This book explores the practice of traumatic storytelling that emerged out of the South African Truth and Reconciliation Commission and came to play a key role in the lives of the members of the Khulumani Support Group for victims of apartheid-era political violence. Group members found traumatic storytelling both frustrating and yet also an important form of memory work that shaped how they saw themselves in the post-apartheid era. Drawing on ethnographic fieldwork, the author examines how traumatic storytelling functioned not only as a kind of psychological healing and national political theatre, but also as a potent form of social relation, economic exchange, political activism, and expressive practice. With emphasis on the personal, social, and political significance of the act of traumatic storytelling, this volume asks why members of Khulumani, despite their many disappointments, continued to engage intensively in storying their experiences for themselves and others. Examining what powers storytelling held for both group members and their witnesses, and considering the ways in which storytelling enabled new senses of self and new understandings of what was possible in the years after the end of apartheid, this book considers what we might learn more broadly from the experiences of Khulumani about the possibilities—and limits—of traumatic-memory-making as an instrument of personal, social, and political repair.

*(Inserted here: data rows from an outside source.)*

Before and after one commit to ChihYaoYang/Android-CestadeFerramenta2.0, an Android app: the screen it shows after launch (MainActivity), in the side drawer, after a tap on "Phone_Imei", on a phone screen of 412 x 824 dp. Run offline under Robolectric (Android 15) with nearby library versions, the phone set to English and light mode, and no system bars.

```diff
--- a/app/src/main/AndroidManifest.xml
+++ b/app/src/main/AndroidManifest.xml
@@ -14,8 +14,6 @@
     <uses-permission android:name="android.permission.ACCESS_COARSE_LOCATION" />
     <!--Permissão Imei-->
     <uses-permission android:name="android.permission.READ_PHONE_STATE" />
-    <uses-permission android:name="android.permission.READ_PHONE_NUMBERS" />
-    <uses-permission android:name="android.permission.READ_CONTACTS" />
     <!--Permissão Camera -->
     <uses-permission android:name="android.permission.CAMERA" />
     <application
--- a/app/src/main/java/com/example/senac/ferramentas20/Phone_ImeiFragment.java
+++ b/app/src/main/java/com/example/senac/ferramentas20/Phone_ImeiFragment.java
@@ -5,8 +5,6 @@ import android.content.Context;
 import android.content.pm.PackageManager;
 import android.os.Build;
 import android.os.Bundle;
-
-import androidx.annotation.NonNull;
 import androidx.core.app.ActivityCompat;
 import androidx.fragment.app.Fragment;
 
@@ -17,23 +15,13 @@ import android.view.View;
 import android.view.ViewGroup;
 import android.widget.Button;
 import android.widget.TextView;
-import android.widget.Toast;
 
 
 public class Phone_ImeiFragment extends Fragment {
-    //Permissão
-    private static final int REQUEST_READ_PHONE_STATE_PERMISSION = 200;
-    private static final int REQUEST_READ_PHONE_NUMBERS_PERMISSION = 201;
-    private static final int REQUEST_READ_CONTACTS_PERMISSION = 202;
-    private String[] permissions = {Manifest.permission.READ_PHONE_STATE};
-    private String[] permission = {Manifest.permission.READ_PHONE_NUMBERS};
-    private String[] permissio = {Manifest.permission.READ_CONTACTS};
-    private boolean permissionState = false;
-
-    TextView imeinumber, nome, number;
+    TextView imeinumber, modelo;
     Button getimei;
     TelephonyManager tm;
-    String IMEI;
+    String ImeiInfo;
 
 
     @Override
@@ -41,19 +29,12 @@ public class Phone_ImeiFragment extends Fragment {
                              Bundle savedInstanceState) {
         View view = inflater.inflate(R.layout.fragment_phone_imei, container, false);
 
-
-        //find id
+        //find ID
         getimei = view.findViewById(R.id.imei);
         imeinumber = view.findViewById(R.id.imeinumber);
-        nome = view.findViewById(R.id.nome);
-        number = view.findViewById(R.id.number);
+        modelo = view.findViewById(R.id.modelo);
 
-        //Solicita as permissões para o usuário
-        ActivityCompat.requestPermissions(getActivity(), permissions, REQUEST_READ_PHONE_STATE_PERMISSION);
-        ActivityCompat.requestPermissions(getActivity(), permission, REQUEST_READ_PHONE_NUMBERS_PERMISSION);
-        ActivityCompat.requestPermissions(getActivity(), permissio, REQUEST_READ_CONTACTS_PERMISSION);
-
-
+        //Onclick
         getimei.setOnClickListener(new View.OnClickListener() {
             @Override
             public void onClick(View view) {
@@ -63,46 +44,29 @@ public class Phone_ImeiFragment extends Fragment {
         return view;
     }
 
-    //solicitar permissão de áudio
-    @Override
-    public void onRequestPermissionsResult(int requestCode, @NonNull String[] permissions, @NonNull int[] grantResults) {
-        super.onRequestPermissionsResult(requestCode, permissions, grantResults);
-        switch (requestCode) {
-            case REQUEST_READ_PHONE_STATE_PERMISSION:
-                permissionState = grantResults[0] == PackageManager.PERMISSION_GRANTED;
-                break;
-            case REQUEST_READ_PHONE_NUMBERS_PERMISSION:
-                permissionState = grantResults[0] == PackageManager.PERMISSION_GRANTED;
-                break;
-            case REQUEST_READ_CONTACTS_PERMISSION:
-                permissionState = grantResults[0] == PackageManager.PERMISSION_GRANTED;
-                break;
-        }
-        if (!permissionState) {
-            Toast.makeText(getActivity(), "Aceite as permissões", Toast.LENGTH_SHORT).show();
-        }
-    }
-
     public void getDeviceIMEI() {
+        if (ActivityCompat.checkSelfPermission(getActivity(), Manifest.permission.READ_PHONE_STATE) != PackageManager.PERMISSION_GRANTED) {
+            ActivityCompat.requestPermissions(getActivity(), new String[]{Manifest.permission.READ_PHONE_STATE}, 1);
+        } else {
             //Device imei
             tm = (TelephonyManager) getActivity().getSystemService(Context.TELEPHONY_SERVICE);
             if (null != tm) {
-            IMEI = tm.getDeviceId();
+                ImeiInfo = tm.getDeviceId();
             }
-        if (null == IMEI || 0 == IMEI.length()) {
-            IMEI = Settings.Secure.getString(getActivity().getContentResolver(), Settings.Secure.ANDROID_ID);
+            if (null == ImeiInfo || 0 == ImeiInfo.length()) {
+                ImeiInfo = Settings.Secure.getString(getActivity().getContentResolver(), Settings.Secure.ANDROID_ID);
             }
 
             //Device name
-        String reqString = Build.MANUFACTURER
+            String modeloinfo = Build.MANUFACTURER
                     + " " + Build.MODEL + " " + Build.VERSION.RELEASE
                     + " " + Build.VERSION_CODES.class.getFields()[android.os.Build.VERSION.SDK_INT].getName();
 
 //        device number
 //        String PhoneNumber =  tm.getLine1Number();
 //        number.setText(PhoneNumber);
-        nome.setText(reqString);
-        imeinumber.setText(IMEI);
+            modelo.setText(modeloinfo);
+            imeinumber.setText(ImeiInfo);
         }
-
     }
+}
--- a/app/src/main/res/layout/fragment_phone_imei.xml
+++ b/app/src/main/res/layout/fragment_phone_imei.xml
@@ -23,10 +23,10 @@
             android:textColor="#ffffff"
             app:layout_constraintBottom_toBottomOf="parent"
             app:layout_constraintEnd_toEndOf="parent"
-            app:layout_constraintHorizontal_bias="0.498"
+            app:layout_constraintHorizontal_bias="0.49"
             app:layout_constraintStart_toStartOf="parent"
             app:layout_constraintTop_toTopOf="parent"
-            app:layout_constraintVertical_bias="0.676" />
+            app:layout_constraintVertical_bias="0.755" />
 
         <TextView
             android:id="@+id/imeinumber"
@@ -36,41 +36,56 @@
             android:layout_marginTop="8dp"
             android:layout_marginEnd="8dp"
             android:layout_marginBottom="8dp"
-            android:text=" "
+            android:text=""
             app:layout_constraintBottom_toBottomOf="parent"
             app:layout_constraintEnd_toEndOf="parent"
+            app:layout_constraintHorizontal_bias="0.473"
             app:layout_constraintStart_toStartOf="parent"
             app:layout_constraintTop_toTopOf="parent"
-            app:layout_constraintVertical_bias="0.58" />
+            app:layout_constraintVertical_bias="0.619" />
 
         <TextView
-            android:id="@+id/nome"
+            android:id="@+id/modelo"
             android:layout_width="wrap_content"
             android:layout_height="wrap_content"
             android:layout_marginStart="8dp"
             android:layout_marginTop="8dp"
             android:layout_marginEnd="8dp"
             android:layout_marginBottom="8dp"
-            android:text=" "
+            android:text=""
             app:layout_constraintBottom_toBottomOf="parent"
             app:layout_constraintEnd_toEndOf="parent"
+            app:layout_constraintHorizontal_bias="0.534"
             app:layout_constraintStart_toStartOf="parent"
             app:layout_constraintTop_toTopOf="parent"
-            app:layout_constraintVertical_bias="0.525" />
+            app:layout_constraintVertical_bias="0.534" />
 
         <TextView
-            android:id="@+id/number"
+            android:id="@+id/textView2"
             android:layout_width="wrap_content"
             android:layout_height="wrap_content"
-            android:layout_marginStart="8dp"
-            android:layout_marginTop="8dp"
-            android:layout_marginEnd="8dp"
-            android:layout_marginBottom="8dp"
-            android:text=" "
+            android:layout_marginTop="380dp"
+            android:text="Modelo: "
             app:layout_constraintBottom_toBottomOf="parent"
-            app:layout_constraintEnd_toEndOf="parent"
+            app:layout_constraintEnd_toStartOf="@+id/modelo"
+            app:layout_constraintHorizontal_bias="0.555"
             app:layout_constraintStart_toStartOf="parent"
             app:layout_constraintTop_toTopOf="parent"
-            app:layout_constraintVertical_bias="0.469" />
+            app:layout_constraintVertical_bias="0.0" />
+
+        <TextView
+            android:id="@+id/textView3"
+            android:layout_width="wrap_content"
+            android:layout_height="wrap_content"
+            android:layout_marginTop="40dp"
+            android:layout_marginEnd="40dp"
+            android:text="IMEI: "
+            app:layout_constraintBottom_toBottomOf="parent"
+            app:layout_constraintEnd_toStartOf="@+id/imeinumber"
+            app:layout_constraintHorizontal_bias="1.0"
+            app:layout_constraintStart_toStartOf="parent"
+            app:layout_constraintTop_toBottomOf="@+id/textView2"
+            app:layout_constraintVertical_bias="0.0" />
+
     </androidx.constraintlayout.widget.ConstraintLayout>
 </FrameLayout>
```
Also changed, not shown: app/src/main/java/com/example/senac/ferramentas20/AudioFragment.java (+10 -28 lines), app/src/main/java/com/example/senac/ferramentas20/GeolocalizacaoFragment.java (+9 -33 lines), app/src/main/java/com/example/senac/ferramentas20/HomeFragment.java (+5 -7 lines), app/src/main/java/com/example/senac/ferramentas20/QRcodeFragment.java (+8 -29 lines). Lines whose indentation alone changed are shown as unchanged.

As such, it will appeal to scholars of sociology, anthropology, and criminology with interest in justice and post-conflict societies.
1. A Weekend in the Boland
2. Traumatic Storytelling at the TRC
3. From the TRC to the Trauma Clinic
4. Moral Economies of Traumatic Storytelling
5. Political Economies of Traumatic Storytelling
6. Traumatic Storytelling in Art, Prayer and Politics
7. Virtuous, Virtuoso and Virtual Subjectivities
8. The Uncertain Powers of Traumatic Storytelling
Memory Studies as an academic field of cultural inquiry emerges at a time when global public debates, buttressed by the fragmentation of nation states and their traditional narratives, have greatly accelerated. Societies are today pregnant with newly unmediated memories, once sequestered in broad collective representations and their ideological stances. But, the ‘past in the present’ has returned with a vengeance in the early 21st Century, and with it an expansion of categories of cultural experience and meaning. This new series explores the social and cultural stakes around forgetting, useful forgetting and remembering, locally, regionally, nationally and globally. It welcomes studies of migrant memory from failed states; micro-histories battling against collective memories; the mnemonic past of emotions; the mnemonic spatiality of sites of memory; and the reconstructive ethics of memory in the face of galloping informationalization, as this renders the ‘mnemonic’ more and more public and publically accessible.